Bledsoe Helping Suns Rebounding Effort

Barry Gossage/NBAE

You can point to nearly anything Eric Bledsoe has done recently and use it as proof of how he has spurred the Suns to a 6-2 stretch since his return.

Perhaps the biggest part of the 6-1 guard’s affect, however, can be found where very few guards venture on a regular basis: the glass. Bledsoe is averaging 5.6 rebounds per contest since his comeback from knee surgery.

The effort is appreciated and necessary for a Suns team that ranks in the bottom 10 in defensive rebounding percentage. Phoenix snags just over 73 percent of the boards on defense, meaning more than a quarter of them end up in the opponent’s hands and become second-chance opportunities. Not coincidentally, the Suns give up the fourth-highest amount of second-chance points per game (14.4).

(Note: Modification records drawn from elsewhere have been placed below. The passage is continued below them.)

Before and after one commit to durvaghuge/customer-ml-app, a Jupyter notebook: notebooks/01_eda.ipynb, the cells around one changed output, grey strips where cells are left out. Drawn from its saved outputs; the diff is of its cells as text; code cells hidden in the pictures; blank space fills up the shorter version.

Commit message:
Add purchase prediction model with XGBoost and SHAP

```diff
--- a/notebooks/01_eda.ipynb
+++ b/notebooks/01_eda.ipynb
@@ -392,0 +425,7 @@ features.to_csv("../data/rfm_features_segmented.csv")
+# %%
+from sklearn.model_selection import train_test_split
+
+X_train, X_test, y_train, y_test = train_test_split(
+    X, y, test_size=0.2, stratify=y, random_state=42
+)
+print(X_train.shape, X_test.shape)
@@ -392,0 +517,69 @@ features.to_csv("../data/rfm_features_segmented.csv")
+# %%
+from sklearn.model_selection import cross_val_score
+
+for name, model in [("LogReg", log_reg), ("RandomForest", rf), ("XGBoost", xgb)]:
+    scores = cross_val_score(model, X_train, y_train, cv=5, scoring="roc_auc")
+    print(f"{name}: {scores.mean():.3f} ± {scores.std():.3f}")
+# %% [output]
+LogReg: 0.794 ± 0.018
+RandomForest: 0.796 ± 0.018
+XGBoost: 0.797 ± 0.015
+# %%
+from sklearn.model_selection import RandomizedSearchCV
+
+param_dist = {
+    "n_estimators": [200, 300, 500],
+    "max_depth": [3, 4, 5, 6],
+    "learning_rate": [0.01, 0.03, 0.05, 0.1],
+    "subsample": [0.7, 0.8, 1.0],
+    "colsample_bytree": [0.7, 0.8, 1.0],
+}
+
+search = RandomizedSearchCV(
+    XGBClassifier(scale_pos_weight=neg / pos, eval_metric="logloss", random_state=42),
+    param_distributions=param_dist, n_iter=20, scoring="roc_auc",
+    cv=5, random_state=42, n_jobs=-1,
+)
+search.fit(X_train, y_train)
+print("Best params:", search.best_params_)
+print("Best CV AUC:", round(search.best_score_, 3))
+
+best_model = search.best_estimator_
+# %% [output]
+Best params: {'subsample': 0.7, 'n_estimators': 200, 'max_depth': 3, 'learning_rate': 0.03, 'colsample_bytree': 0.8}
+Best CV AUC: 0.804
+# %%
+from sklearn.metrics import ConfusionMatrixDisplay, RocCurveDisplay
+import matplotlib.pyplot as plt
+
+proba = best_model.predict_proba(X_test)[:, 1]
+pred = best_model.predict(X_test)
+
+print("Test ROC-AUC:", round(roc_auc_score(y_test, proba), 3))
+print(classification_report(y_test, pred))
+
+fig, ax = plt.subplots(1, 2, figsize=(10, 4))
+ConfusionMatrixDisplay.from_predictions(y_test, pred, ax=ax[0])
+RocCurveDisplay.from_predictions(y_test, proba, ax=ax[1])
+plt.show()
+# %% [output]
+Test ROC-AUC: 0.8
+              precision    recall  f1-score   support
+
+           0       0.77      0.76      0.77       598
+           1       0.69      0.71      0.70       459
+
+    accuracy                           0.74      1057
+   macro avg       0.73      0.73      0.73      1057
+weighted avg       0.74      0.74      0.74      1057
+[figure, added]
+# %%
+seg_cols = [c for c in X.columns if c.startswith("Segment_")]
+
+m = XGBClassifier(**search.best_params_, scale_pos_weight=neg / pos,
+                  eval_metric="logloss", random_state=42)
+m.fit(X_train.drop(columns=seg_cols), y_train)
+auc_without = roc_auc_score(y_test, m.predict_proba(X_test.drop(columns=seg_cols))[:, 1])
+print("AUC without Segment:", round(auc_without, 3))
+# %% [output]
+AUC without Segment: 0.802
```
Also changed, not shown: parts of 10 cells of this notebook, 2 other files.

Enter Bledsoe, who has managed to both leap and dart in for missed shots. Sometimes it is an individual effort. On other occasions, he is cleaning up a rebound made possible by a teammate boxing out his specific matchup.

Either way, the fourth-year guard’s glass-work goes hand-in-hand with what Head Coach Jeff Hornacek has asked from his perimeter players. He recognizes that outside of still-coming-along rookie Alex Len, the Suns don’t boast an extraordinary amount of size inside.

“When you’re little, you’ve got to box out every time,” Hornacek said. “You can’t do it 80 percent of the time. Every time a shot goes up, you’ve got to step into somebody. You’ve got to gang rebound. The guards have to get in there. Hopefully, if we can’t grab the ball ourselves, and there’s a loose ball around, our guards are around to grab it.”

The rebounding strategy doubles up as an ever quicker start to the Suns’ preferred fast break offense. Since Bledsoe’s return, Phoenix has upped its Pace (possessions per 48 minutes) from 98.23 to 99.28 (a significant jump in that stat). As a result, they’re getting the looks they want earlier in the shot clock and shooting 48.4 percent from the field (up from 46.3 percent).

“The way he can create, it’s a lot of fun to play with a guy like that,” Miles Plumlee said. “You’re going to find yourself open a lot. It’s fun to have him for the pace of our offense.”